Threat Hunting for File Hashes as an IOC

Threat Hunting is “the process of proactively and iteratively searching through networks to detect and isolate advanced threats that evade existing security solutions.” This is a proactive measure which is on top of the traditional reactive ones like IDS, Firewall, and SIEM.

IOCs – What, Why & How

Indicators of Compromise consists of “artifact observed on a network or in an operating system that with high confidence indicates a computer intrusion.” These mainly consist of Hash Values, Malicious IP’s, Malicious Domain names, Host and Network artifacts, Exploit tools and TTPs (Tactics, Techniques, and Procedures). Identification of the IOC’s is used for early detection of future attack attempts using intrusion detection systems and antivirus software.

When dealing with IOC, we need to have a clear understanding and procedure in place for deriving efficient and effective results.

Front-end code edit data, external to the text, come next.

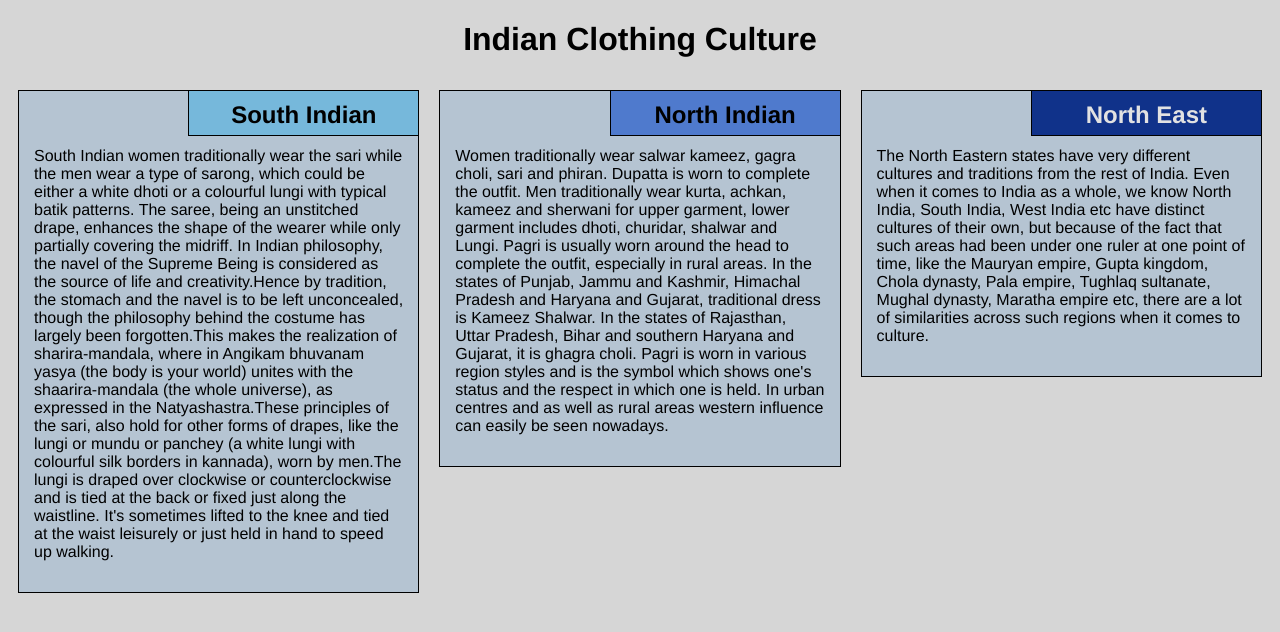
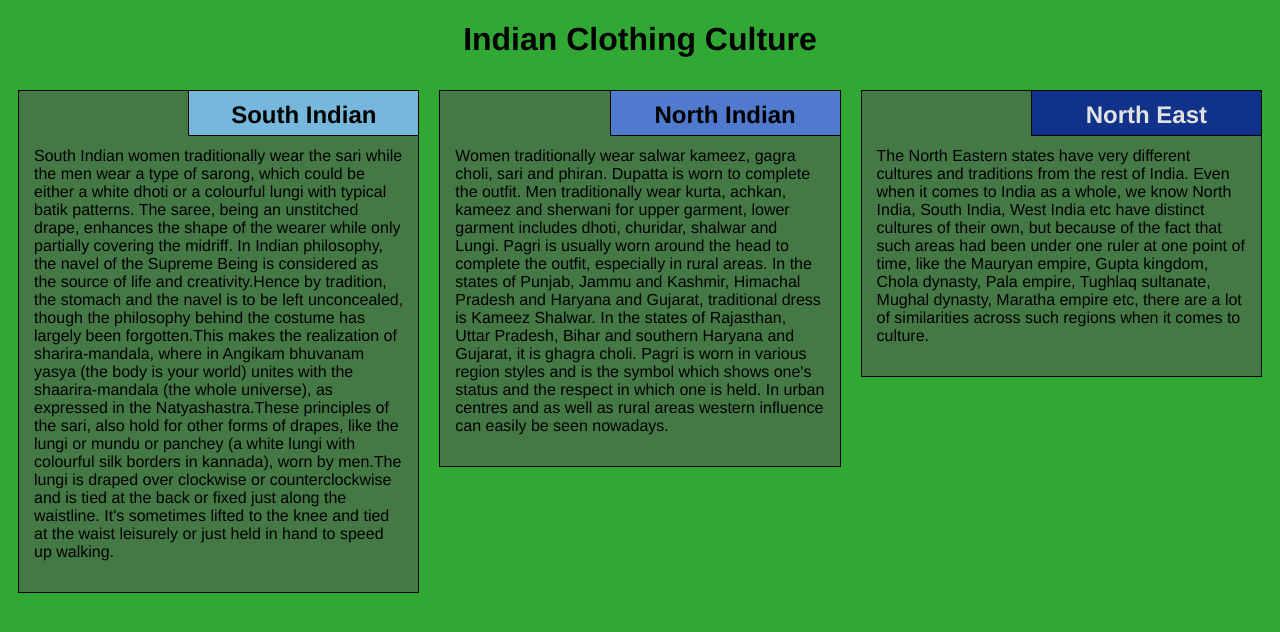
Before and after one commit to SahilSedana/Coursera_HTML-CSS-Javascript-for-Web-Developers-module2_solution-, a plain HTML site: page index.html in a window 1280 px wide. Drawn offline with Linux system fonts and the light colour scheme.

Commit message:
Update style.css

```diff
--- a/style.css
+++ b/style.css
@@ -4,7 +4,7 @@
 }
 
 body {
-    background-color: #d6d6d6;
+    background-color: #32a834;
 }
 
 h1 {
@@ -14,7 +14,7 @@ h1 {
 
 section {
     border: 1px solid black;
-    background-color: #b5c4d2;
+    background-color: #447845;
     margin: 10px;
 }
 
```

Some of the questions that help nudge in the right direction are as follows:

  1. What is it that you are looking for?
  2. Where will you find it?
  3. How do you intend to use it?

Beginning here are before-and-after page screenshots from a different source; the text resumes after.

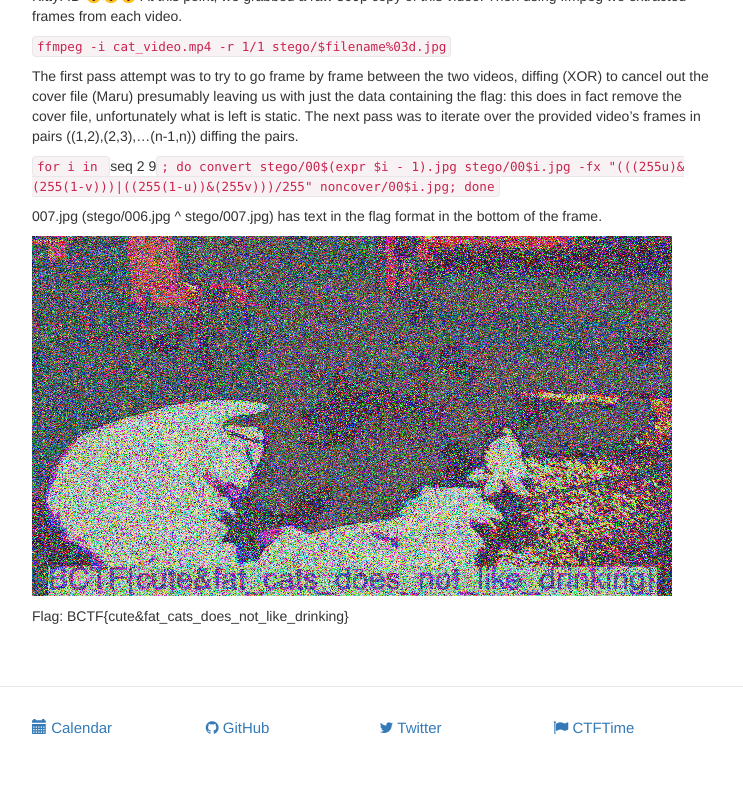
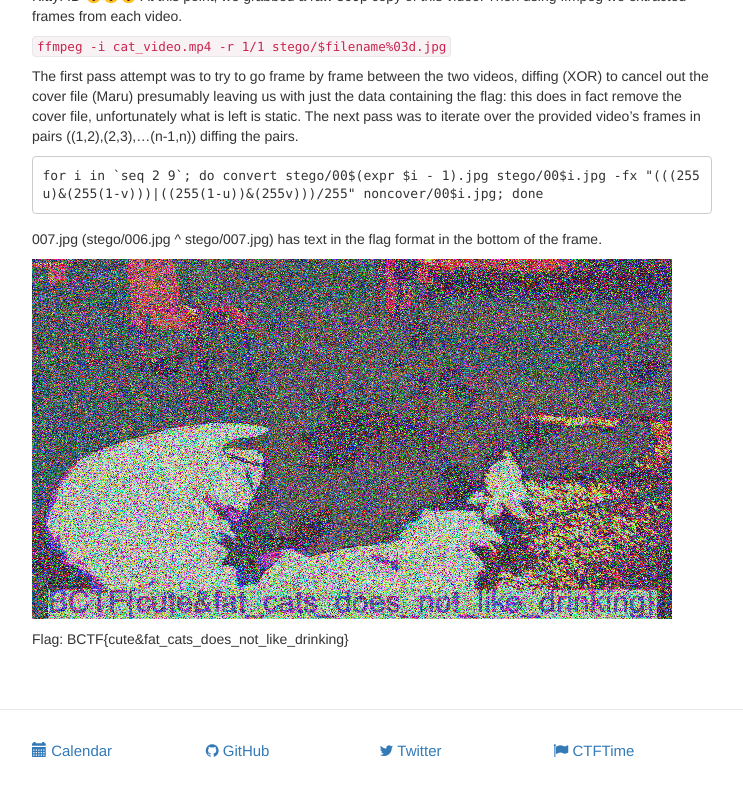
Before and after one commit to veganzombies/veganzombies.github.io, a Jekyll site: the page built from _posts/2016-03-20-BCtf-catvideo.markdown, in a window 1280 px wide and 900 px high, scrolled down 1106 px, cut to the strip 102-898 px from the top of the window. Shown: the whole strip, without its empty margins (268-1011 px from the left). Built offline with Jekyll 4.4.1, drawn with Linux system fonts in a browser that asks for light colours; nearby versions of some CDN libraries.

````diff
--- a/_posts/2016-03-20-BCtf-catvideo.markdown
+++ b/_posts/2016-03-20-BCtf-catvideo.markdown
@@ -29,7 +29,9 @@ Kitty! :D 😺😺😺 At this point, we grabbed a raw 360p copy of this video.
 
 The first pass attempt was to try to go frame by frame between the two videos, diffing (XOR) to cancel out the cover file (Maru) presumably leaving us with just the data containing the flag: this does in fact remove the cover file, unfortunately what is left is static.  The next pass was to iterate over the provided video's frames in pairs ((1,2),(2,3),...(n-1,n)) diffing the pairs.
 
-`for i in `seq 2 9`; do convert stego/00$(expr $i - 1).jpg stego/00$i.jpg -fx "(((255u)&(255(1-v)))|((255(1-u))&(255v)))/255" noncover/00$i.jpg; done`
+```
+for i in `seq 2 9`; do convert stego/00$(expr $i - 1).jpg stego/00$i.jpg -fx "(((255u)&(255(1-v)))|((255(1-u))&(255v)))/255" noncover/00$i.jpg; done
+```
 
 007.jpg (stego/006.jpg ^ stego/007.jpg) has text in the flag format in the bottom of the frame.
 
````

The Pyramid of Pain

The widely discussed concept of categorizing IOC’s, known as ‘THE PYRAMID OF PAIN‘ categorizes Hash Values at the base of the pyramid termed as Trivial. Fundamentally, this encompasses values such as MD5, SHA1 and similar artifacts that represent specific suspicious or malicious files. They come in handy, for establishing a unique identification for specific malware/ malicious samples which have been observed in a security incident. Today due to the dynamic nature of adversaries and threat campaigns, it is often redundant keeping track of them without additional context and contextualization.

The Platforms

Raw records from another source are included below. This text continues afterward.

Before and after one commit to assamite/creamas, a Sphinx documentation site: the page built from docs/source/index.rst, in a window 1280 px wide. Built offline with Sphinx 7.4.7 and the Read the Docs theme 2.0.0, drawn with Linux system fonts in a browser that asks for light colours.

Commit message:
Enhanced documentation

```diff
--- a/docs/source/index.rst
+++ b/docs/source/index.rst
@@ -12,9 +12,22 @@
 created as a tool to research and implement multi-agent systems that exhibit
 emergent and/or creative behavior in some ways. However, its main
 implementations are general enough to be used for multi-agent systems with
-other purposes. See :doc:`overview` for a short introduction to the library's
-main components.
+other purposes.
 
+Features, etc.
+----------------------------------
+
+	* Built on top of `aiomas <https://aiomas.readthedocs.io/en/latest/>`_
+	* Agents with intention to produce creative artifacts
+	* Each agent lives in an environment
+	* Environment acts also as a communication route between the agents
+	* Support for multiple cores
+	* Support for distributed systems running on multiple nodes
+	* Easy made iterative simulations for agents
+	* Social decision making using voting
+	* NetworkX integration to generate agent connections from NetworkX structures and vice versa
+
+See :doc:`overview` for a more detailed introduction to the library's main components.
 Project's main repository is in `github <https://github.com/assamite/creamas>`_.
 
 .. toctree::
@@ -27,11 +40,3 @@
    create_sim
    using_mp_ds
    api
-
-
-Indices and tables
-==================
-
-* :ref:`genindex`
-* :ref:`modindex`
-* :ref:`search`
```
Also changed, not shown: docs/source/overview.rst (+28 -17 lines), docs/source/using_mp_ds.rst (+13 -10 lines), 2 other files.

Threat Hunting and Threat Intelligence both talk extensively about Indicators of Compromise such as Hash values for their processes. Threat Intelligence is the provider of these Indicators with additional context, making it (Read more...)

*** This is a Security Bloggers Network syndicated blog from InfoSec Resources authored by Ifeanyi Egede. Read the original post at: